The Western Bay, stretching from Waihi Beach to Otamarakau.
Helping make our stunning district an even greater place.
Western Bay of Plenty customer services information.
Here you can find all our services listed from A-Z
Our Animal Services team is committed to promoting better care and control of dogs.
In the mood for a good read or relaxing audio visual entertainment? Look in on any of our libraries.
Enjoy the great outdoors of Western Bay by going out for leisurely walk or visit one of our parks.
As a permitted activity, you can build one main dwelling (house) and one minor dwelling (no more than 50m2 gross floor area) per Title. If the building is a 'permitted activity' you will not need to apply for resource consent - However, you will need a building consent.
Section 44 of the Building Act 2004 requires owners of land to apply for a building consent before undertaking any building work on it. Council requires applicants to prove that they have the right to build on this land before processing any building consent application for it.
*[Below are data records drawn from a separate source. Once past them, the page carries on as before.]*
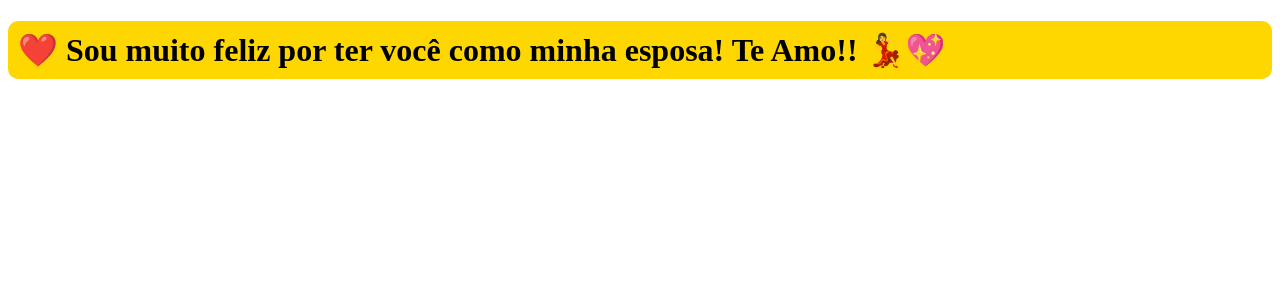
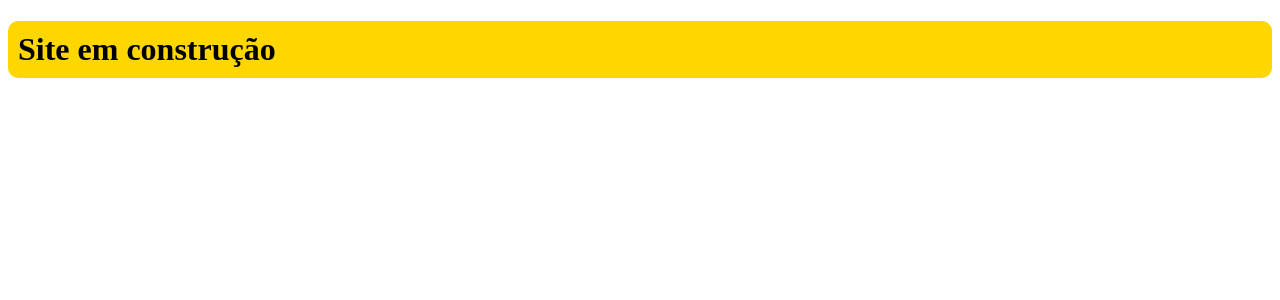
Before and after one commit to abnercezar/clone-tabnews, a Next.js app: page / in a window 1280 px wide. Shown: the top 300 px of the page. Built offline with nearby package versions, Linux system fonts and the light colour scheme.

Commit message:
alteração na msg do site

```diff
--- a/pages/index.js
+++ b/pages/index.js
@@ -10,7 +10,7 @@ function Home() {
       }}
     >
       {" "}
-      ❤️ Sou muito feliz por ter você como minha esposa! Te Amo!! 💃💖{" "}
+      Site em construção{" "}
     </h1>
   );
 }
```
Under the same Act, Council is able to ask for any information reasonably required to process an application. In the case of general land, the right to build on land is usually established by the owner simply providing a copy of the certificate of title. With multiple owned Māori freehold land however, being an owner is not enough to prove you have a right to build on the land.
The adjacent flowchart has been developed to help you provide Council with the necessary information to prove you have a right to build on multiple owned Māori freehold land of which you are an owner.
An Occupation Order is issued by the Māori Land Court and grants an owner the right to occupy a house site on Māori freehold land. When deciding whether to grant an Occupation Order, the Court must consider the following:
A Licence to Occupy essentially has the same effect as an Occupation Order, it grants an owner the right to occupy the land. The difference is that a Licence to Occupy is issued by the Trustees of a Trust, and the authority to issue a Licence to Occupy must be provided for in the Deed of Trust.
Council requires that your Licence to Occupy include a site plan (see below).
A Deed of Trust (or Trust Deed) sets out the rules that govern a Trust including the power to issue Licences to Occupy. A Deed of Trust is approved by the Māori Land Court upon the establishment of a Trust.
For further information on the above, contact your local Māori Land Court offices:
Waikato-Maniapoto District Ph (07) 957 7880
Waiariki District Ph (07) 921 7405